Fighting Wildfire with Art

In the early twentieth century, forester George S. Long began organizing fire protection groups and forest officials in the western United States. He proposed the creation of a group dedicated solely to western forestry concerns - primarily the prevention of wild fires. On January 5, 1909, the Western Forestry and Conservation Association was established.


The Association represented public and private forest agencies in Montana, Idaho, Washington, Oregon and California. One of the WFCAs earliest endeavors was persuading President Taft to call in federal troops to assist in fighting the 1910 fire. In 1910, the Western Forestry and Conservation Association hired forester Edward Tyson Allen to oversee public relations for the group.


After the 1910 fire, Allen helped the Western Forestry and Conservation Association utilize popular illustrators of the day, like Frederick Moladore Spiegle, to promote fire safety. Spiegle was originally from New York City and had studied art in Paris. He primarily painted outdoor and sports related scenes and worked closely with Dan Beard, then head of the Boy Scouts.

Putting Out the Campfire

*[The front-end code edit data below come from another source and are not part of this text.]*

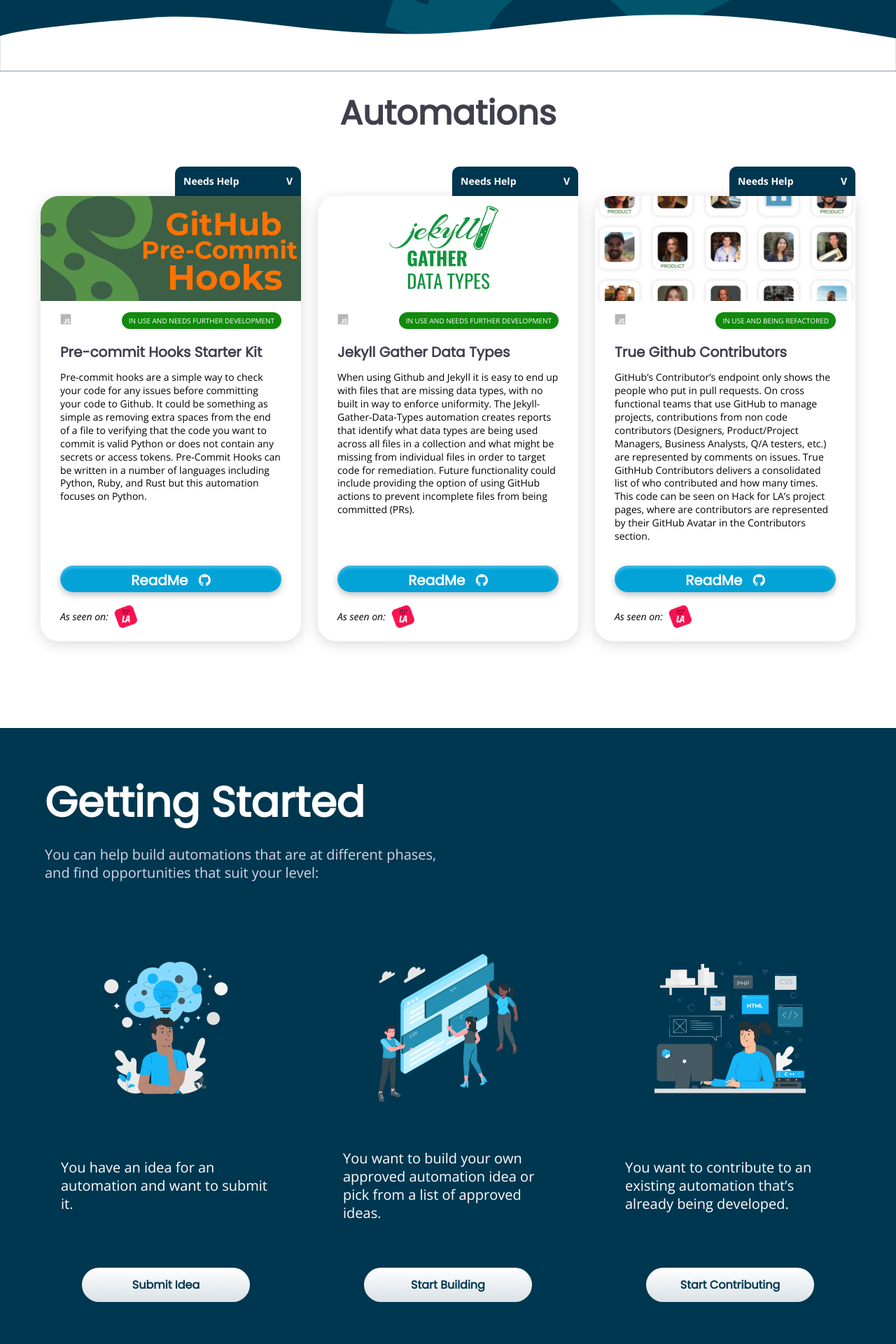
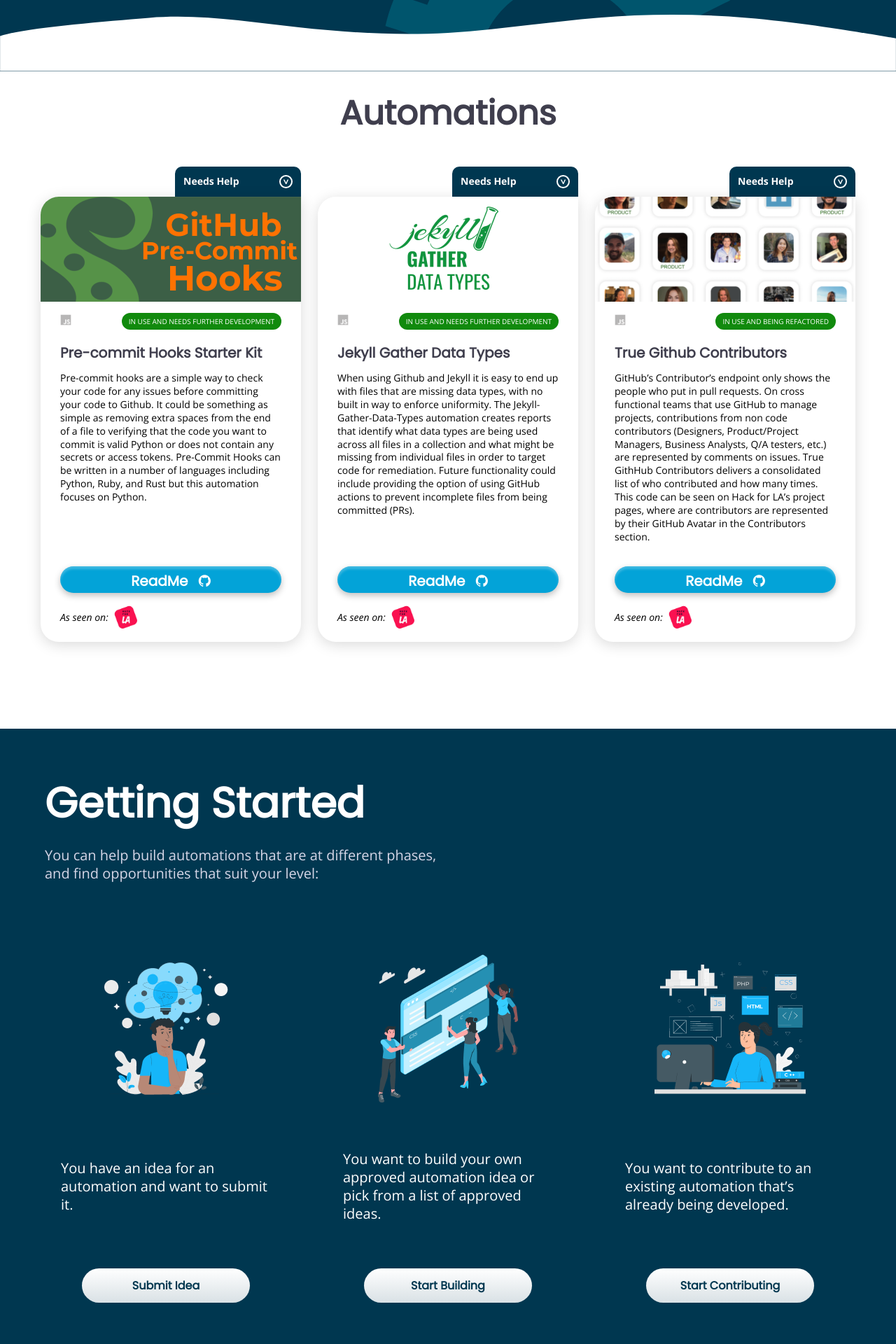
Before and after one commit to 100Automations/Website, a Jekyll site: the page built from index.html, in a window 1280 px wide. Shown: the part 462-2382 px from the top of the page at 70% size. Built offline with Jekyll 4.4.1, drawn with Linux system fonts in a browser that asks for light colours.

Commit message:
chevron changes

```diff
--- a/_includes/ato_grid.html
+++ b/_includes/ato_grid.html
@@ -12,7 +12,7 @@
       <div class="full_ato_card">
         <button id="button_{{ forloop.index }}" class="button_needs">
           <span class="card_tab">Needs Help</span>
-          <span class=" card_tab needs_chevron">V</span>
+          <span class=" card_tab needs_chevron flipped">^</span>
         </button>
           <!-- Each card that is created will have a unique id accessed though the forloop.index-->
           <div id="card_{{forloop.index}}" class="ato_card">
--- a/_sass/includes/ato_grid.scss
+++ b/_sass/includes/ato_grid.scss
@@ -45,6 +45,10 @@
             //class needed for droppdown JS
             span.needs_chevron {
                 transition: .4s;
+                border: 2px solid white;
+                border-radius: 50%;
+                width: 15px;
+                height: 15px;
             }
             span.flipped{
                 transform: rotate(180deg);
```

Print of Frederick Moladore Spiegle's “Putting Out the Campfire,” Mss 34

Fighting Wildfire with Art